    I absolutely will volunteer myself and my dead leg for human trials. Or tell me how much this treatment cost and I’ll come up with the money. My injury at the L3 occurred about 5 years ago and I’m willing to try just about anything.

  • Justin Güttler

    Sehr geehrte Damen und Herren,
    Ich schreibe im Namen meines Vaters. Er hatte vor 4 Jahren einen schweren Unfall und ist nun ab dem 3/4 Halswirbel Querschnittsgelähmt.
    Ich versuche alles mir menschen mögliche um meinen Vater zu unterstützen. Mein Vater hat sich schon für das Gemini Projekt beworben, wo jedoch keinerlei Interesse gezeigt wird. Nun frage ich sie, ob Sie meinem Vater die Möglichkeiten geben könnten an dieser Studie bzw einer Studie teilzunehmen um seine Lauffähigkeit/Fühlvermögen wiederherzustellen.
    Mit freundlichen Grüßen
    Justin Güttler

  • Benita Yirenkyi
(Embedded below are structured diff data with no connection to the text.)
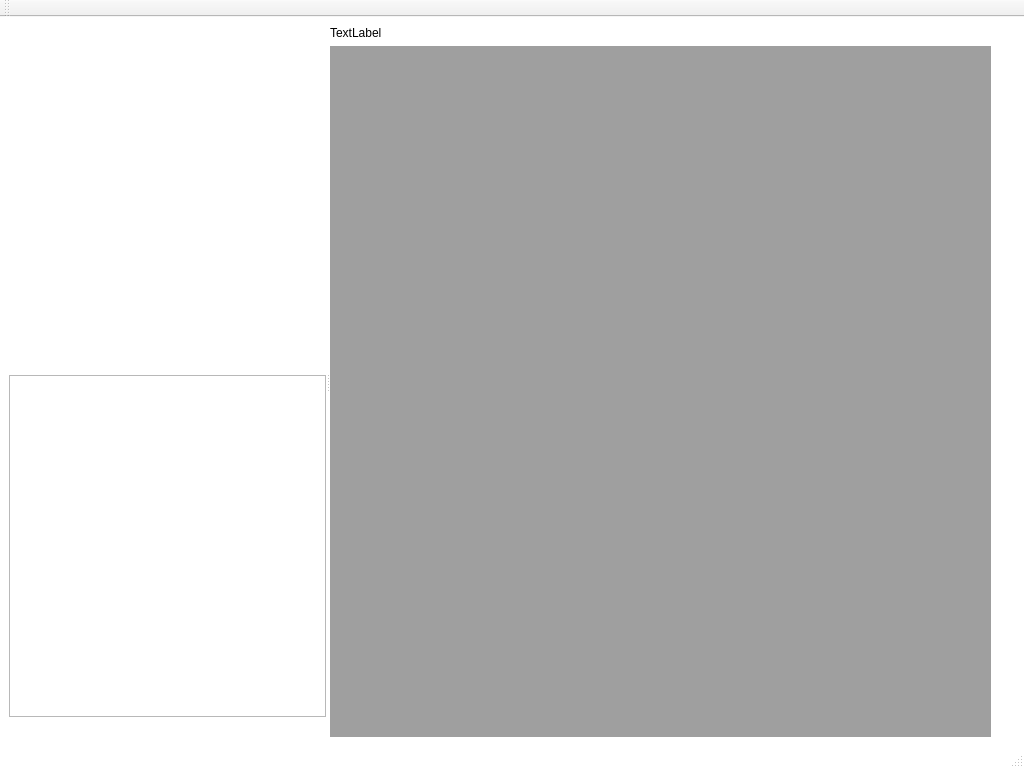
Above: GUI/MainWindow.ui from PaulDebus/vis_project before the change. Below: the same form after it.
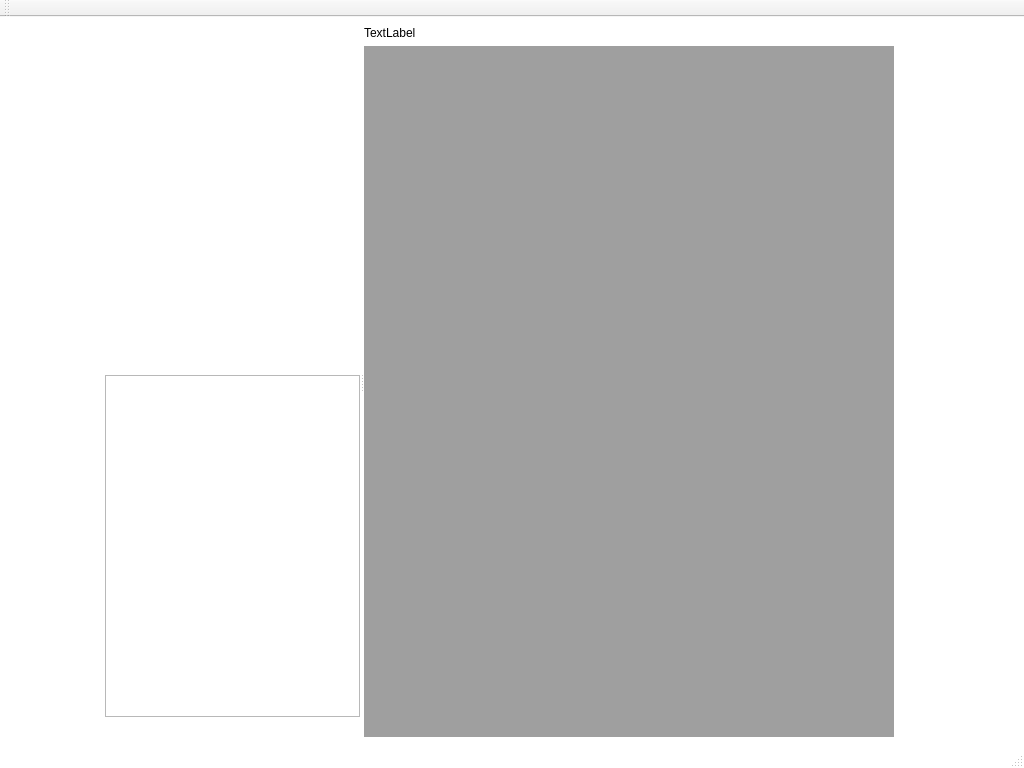
That is the form after the change.

Patch:
```diff
--- a/GUI/MainWindow.ui
+++ b/GUI/MainWindow.ui
@@ -45,7 +45,7 @@
        <bool>true</bool>
       </property>
       <property name="sizePolicy">
-       <sizepolicy hsizetype="Preferred" vsizetype="Expanding">
+       <sizepolicy hsizetype="Maximum" vsizetype="Expanding">
         <horstretch>0</horstretch>
         <verstretch>0</verstretch>
        </sizepolicy>
@@ -137,17 +137,24 @@
        </layout>
       </widget>
       <widget class="QWidget" name="gridLayoutWidget">
-       <layout class="QGridLayout" name="gridLayout">
-        <item row="1" column="0">
-         <widget class="QMdiArea" name="mdiArea"/>
-        </item>
-        <item row="0" column="0">
+       <layout class="QVBoxLayout" name="verticalLayout_2">
+        <item>
          <widget class="QLabel" name="label">
           <property name="text">
            <string>TextLabel</string>
           </property>
          </widget>
         </item>
+        <item>
+         <widget class="QMdiArea" name="mdiArea">
+          <property name="sizePolicy">
+           <sizepolicy hsizetype="Maximum" vsizetype="Expanding">
+            <horstretch>0</horstretch>
+            <verstretch>0</verstretch>
+           </sizepolicy>
+          </property>
+         </widget>
+        </item>
        </layout>
       </widget>
      </widget>
```
Left out of the diff: 3 changed lines with no effect on the pictures.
    Suffered a gunshot in 2015 in the chest and have been paralysed till now.This is indeed a ray of hope to us enduring paralysis.I know getting this treatment would be expensive looking at how living with paralysis is but please make this open to all(both those in US and around the world.We all need help because its not an easy situation to be in. I would be grateful if considered for this life changing opportunity. Its not easy living with disability.

  • Jonny

    I have an incomplete SCI th6. I’m 26 years old and got my life ruined because of this injury. My relationship and life crashed, can’t even play with my newborn son. I’m willing to pay whatever this costs. Would be great for me and for the others who suffer from this type of injury. Just contact me on my email

  • Javi

    I want to volunteer for this experiment. I suffer a th6 SCI (incomplete). I am 26 years old and lives in Sweden.
    Please update me on this. God bless y’all